So, no sooner had I finished Andrea’s Shawl (which I keep calling Amanda’s Shawl, for some reason), than I decided it would be frogged.  Within 24 hours after posting about it and, utilizing the leftover mink yarn I had on hand, I began a new one, Andrea’s Shawl Redux.  I’d figured that rather than out-and-out ripping it out, and being thereby committed to not having my Andrea’s Shawl at all, you know, in case I’d lost my resolve to make a new one, I’d take the conservative approach and start a new one with the leftovers first.  I decided to go as far as I could with leftover yarn, all the while periodically checking with myself on how I felt about the thought of ripping out the first shawl.  I just didn’t like the way the whole first one ended-up:  a bit too small for all my effort and my work on the top edging was just plain disappointing.  The top edging curled because I was too hasty, too sloppy, and my perfectionist tendencies just couldn’t accept it.  Besides, I couldn’t stand the thought of a triangular “shawl” that barely covered my shoulders, so, there you go…  I’ve finished the bottom lace edging of Redux (Phase I of the four parts of the shawl), and have now ripped-out the first attempt.  It was only two week’s worth of knitting time that I’d spent on the first one.  So, here I am with a frogged shawl, and who knows when I’ll get there and finish the new one.  Typical of non-committal me, I still might not complete my second attempt so then I’d be without one altogether, but that’s the journey, isn’t it?

We’ve been swined.

We’ve all completely recovered from our bout with H1N1,  a.k.a. the dreaded and much-hyped about Swine Flu. It passed among the four of us from Christmas through the first week of January.  It’s great to be back among the living. Whew!

On the knitting side, I took a break from knitting that first week of January.  In January 2009 my husband challenged me to stop knitting for a week, which I flat-out said I couldn’t do.  However, this January I decided that it just seemed like the right time to do it. It turned out to be a good thing to do, because I was able to do other things that are often procrastinated because of my knitting. My hands and arms needed a much-needed rest because I injured my right elbow gardening 14 months ago and knitting seems aggravate it. As luck would have it, Seattle Knitters Guild had a guest speaker come talk about injury from repetitive activities, and he taught us some helpful exercises.  After a week off from knitting, my elbow felt much better, so I think that knitting at a slower pace, doing hand exercises, and icing my elbow after knitting will help it heal.
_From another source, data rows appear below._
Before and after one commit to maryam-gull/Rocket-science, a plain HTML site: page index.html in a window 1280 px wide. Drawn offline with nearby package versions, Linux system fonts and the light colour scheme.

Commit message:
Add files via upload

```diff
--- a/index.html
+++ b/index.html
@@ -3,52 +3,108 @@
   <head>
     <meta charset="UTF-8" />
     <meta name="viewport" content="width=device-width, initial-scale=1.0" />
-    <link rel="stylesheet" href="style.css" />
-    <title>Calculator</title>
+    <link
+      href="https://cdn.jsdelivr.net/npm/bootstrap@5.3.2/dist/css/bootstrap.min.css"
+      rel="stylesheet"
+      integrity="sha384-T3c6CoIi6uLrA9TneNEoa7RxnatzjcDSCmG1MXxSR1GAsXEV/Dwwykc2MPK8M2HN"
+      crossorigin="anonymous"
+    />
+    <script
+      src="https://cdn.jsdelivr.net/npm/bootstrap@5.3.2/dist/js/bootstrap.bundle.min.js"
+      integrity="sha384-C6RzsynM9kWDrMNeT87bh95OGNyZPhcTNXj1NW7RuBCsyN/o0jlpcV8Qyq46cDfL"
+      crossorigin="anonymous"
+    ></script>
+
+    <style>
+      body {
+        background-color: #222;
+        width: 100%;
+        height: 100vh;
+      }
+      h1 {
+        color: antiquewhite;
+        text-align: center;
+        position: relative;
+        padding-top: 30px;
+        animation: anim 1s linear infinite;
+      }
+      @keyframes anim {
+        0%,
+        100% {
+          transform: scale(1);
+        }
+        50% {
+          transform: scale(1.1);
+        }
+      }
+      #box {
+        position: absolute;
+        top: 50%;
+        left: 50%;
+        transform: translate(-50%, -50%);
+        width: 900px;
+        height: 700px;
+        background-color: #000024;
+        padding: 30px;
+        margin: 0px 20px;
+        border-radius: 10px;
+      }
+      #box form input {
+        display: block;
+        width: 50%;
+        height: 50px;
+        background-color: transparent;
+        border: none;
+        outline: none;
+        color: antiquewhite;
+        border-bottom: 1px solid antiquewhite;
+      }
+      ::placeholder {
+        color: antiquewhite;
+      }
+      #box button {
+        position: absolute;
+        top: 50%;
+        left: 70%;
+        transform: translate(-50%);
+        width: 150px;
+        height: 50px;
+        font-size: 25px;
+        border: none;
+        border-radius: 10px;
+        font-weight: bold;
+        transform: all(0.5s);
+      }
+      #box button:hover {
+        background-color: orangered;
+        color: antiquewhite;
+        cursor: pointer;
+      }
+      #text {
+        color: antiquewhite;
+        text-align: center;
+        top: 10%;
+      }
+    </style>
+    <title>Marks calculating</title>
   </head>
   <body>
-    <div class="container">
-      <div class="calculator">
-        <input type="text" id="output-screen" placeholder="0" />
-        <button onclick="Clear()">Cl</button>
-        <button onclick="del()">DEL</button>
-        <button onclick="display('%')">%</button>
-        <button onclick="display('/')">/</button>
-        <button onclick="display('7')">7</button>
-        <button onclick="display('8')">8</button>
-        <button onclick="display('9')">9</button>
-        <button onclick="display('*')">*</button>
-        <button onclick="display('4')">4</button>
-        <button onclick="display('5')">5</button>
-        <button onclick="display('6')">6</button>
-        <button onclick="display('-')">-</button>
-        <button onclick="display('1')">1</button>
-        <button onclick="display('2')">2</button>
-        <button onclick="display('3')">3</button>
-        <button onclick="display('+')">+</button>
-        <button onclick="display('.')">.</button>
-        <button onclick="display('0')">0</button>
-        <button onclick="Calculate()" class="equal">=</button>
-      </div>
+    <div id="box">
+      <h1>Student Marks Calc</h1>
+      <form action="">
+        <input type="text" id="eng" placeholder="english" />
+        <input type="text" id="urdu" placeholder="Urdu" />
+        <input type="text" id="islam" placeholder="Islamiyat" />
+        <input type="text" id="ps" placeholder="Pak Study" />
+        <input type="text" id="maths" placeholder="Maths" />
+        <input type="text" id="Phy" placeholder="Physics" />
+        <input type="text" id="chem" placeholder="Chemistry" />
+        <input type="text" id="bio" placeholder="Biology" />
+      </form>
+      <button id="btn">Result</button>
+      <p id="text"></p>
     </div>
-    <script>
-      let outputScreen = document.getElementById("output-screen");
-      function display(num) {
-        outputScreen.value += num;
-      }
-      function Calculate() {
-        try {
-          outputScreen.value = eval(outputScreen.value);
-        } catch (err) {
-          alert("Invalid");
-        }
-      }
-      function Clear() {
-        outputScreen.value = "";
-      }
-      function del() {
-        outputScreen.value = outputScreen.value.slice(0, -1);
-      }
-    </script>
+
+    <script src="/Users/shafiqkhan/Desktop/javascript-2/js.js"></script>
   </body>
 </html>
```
With my vacation from knitting over, I have started Andrea’s Shawl by Kirsten Kapur, available at Knit Picks and Ravelry. I was going to knit Dipsy’s Cable-Lace Scarf, but at the last minute I saw Nadia’s version of Andrea’s Shawl and I was hooked.  By the way, if you don’t know Nadia, I recommend visiting her blog.  Nadia, who lives in Switzerland and whose blog is written in French, is a prolific knitter and mother to six young children, and you only need understand the language of knitting to enjoy her blog.

Working end of beginning lace border.

Unblocked lace border.

So for Andrea’s Shawl, I’m using Great Northern Mink Yarn (70% sheared mink, 30% cashmere) in purple and some old stashed alpaca (Michell & CIA Indiecita 3-ply alpaca) in brown.  I was intrigued by the concept of shearing mink rather than the alternative, and Great Northern Yarns states that the yarn comes from “Healthy, stress-free minks sheared once a year…” So I thought I’d give it a try, and it seems to be pretty nice stuff.

I don’t know if I’ve mentioned it here before, but I’m crocheting a duck for my son.  It’s my pattern (really, no pattern at all) and is based on a plush toy duck called Daisy which my son fell in love with at the preschool he went to last year. This very cute plush duck named Daisy is from a series of books by Jane Simmons about a young duck named Daisy and all of her adventures. He really wants his own Daisy, which doesn’t looked like your average duck, and has begged me to make one. I’ve stalled a number of times but finally it’s coming along and he’s excited.

The body is almost done, and it looks more lumpy and bumpy, but I think he’ll like it.  He’s being very patient about it, but he’s watching the construction of Daisy closely, and whenever I pull the project out, he asks, “Is that my Daisy your making?”